—With the news market in New Orleans suddenly up for grabs—thanks to Advance Publications’s decision to slash the newsroom of the Times-Picayune in a pitiful quest for clicks—it’s good to see online and alternative competitors organizing themselves to have a run at the T-P’s suddenly disrespected readership.
The Lens’s Steve
Beattie Beatty tells me:
The changes at the TP “certainly were the catalyst for this, though we’ve all been mutual admirers for some time. Plenty of readers have suggested a new central clearinghouse for news, and our four online sites all cover different pieces of the city, so it makes sense to offer that service. I’d say it’s less about The Times-Picayune’s decision to cut back on print coverage and more about nola.com’s nearly impenetrable website.
The Lens, along with a culture site, Nolavie, is also part of a plan announced by the public radio affiliate, WWNO-FM, to expand its local news coverage. WWNO says it’s been in talks with the other two sites for eight months, so the plans aren’t a direct response to Times-Pic debacle.
Still, it’s all very timely.
—Matt Taibbi gets a gold star for taking on Larry Kudlow for insisting the Libor scandal is a victimless crime. What Taibbi might have also mentioned is that first victim of marketplace corruption—admitted to by Barclays itself—is the market itself. How can you trust a manipulated market?
—Steven Greenhouse, who at this point has to be considered the dean of American labor reporters (okay, it’s rather a vanishing speciality), has a good report from Joliet, Illinois, where machinists are striking against Caterpillar.

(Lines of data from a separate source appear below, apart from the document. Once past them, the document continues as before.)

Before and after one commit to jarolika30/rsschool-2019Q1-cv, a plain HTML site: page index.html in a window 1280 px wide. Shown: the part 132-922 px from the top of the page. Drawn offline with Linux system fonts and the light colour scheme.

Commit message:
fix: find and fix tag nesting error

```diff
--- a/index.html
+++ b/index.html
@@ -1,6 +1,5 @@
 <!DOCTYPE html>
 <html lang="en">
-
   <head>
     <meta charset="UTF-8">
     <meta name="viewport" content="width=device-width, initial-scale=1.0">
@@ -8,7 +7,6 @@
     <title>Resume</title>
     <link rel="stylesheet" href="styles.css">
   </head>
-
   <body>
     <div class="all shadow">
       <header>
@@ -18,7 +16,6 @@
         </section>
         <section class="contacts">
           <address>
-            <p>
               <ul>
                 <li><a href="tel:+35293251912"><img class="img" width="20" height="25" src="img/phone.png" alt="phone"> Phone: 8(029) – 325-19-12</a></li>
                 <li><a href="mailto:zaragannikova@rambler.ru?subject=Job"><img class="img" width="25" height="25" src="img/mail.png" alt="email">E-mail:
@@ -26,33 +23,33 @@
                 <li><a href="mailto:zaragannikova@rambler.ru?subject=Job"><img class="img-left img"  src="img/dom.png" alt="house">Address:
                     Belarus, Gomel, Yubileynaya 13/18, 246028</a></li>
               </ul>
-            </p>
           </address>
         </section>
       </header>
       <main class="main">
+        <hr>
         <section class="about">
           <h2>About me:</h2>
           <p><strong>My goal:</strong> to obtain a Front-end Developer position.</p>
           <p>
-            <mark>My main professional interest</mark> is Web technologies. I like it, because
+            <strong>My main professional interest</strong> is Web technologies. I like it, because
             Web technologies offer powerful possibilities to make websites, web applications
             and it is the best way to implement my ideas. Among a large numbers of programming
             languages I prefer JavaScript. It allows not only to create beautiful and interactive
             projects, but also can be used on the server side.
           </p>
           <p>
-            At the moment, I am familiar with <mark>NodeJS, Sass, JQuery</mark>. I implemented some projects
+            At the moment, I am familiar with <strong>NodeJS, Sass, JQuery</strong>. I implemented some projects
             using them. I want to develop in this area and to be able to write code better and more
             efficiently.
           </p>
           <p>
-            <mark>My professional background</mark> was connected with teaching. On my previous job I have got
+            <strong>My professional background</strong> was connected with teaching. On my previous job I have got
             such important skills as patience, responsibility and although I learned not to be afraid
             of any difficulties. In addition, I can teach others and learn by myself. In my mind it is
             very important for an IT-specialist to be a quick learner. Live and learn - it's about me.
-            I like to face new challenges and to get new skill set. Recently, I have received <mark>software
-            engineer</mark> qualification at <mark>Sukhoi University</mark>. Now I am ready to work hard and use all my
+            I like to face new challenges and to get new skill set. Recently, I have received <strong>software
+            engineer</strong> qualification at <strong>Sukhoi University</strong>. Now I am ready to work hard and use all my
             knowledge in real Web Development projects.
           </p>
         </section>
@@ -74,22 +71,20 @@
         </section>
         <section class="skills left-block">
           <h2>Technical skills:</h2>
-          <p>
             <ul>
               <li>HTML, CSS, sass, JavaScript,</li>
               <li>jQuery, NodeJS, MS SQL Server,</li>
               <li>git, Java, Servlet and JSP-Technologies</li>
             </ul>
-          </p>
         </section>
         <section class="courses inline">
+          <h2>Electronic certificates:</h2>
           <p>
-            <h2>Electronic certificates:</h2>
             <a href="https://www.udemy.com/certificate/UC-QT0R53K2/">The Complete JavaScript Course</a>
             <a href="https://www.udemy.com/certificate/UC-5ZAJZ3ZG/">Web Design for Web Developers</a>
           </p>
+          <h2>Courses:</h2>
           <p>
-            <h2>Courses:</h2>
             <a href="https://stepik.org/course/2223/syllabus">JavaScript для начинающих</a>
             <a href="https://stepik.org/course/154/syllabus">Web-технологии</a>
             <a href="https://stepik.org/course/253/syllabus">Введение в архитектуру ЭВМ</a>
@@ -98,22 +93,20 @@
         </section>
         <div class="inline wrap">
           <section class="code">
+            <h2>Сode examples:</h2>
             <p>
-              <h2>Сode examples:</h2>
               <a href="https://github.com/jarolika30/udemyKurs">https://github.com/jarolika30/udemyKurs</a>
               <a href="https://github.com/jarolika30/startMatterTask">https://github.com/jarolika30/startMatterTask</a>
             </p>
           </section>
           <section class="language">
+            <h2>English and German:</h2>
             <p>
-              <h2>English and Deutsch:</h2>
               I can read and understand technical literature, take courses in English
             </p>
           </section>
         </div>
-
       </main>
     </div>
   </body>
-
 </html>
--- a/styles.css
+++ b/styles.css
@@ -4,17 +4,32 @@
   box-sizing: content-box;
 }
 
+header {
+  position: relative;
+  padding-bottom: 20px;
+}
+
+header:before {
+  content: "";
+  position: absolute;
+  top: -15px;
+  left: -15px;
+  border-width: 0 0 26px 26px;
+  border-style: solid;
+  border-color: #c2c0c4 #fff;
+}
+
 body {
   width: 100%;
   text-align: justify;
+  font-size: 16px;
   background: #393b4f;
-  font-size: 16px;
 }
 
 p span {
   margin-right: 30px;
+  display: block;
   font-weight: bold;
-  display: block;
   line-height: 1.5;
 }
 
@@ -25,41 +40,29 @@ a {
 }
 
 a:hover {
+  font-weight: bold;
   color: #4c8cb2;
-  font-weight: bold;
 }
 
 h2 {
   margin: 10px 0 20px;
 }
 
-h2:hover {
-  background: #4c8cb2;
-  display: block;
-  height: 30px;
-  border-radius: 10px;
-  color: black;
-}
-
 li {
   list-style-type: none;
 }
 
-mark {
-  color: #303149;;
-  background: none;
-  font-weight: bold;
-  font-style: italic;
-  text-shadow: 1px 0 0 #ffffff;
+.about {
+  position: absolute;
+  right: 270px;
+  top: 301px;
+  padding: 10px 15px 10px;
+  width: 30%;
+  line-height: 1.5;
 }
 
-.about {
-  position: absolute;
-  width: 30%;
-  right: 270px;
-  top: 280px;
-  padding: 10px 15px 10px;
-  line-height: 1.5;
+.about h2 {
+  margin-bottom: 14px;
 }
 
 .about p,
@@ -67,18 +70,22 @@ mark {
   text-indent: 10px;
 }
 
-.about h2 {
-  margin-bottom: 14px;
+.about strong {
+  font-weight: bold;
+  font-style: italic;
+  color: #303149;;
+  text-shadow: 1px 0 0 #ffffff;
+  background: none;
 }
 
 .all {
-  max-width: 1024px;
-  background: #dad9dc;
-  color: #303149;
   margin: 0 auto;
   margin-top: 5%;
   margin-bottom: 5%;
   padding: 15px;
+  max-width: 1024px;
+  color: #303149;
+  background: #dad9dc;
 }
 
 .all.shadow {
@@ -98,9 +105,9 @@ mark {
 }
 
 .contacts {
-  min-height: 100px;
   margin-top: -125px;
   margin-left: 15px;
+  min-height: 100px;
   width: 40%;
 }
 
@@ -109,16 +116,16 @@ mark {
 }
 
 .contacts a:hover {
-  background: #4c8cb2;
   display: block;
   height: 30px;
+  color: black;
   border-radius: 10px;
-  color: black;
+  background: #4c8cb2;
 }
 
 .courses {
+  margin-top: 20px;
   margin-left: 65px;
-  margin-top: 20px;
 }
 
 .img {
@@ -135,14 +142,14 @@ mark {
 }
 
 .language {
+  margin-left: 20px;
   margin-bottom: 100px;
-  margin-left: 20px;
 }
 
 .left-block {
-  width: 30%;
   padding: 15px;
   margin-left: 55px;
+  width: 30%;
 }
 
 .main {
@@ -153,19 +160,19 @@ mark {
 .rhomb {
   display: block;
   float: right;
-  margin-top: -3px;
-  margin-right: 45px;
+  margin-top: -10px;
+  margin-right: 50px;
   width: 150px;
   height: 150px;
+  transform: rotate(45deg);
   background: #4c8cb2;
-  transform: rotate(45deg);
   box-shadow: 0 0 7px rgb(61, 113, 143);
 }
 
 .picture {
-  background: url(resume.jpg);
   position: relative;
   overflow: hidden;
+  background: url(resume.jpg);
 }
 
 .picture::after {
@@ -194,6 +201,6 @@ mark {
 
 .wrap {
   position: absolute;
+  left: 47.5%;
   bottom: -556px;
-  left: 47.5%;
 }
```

Despite a net income of $4.9 billion, a record, and even better projections for next year, demanding a *six-year* wage freeze. Its adversary, the International Association of Machinists, is said to be equally tough.
—The best thing about about Nick Bilton’s fun bit about Silicon Valley as some kind of Gatsby-esque lotus land was the reaction is provoked from local denizens, including Michael Arrington:
There is an obscene amount of money here. But it’s the only place in the world where most rich people don’t really flaunt it.
I know a billionaire that drove an old Honda until recently, for example.
Well, there you go. But what’s he drive now?Dean Starkman Dean Starkman runs The Audit, CJR's business section, and is the author of The Watchdog That Didn't Bark: The Financial Crisis and the Disappearance of Investigative Journalism (Columbia University Press, January 2014). Follow Dean on Twitter: @deanstarkman.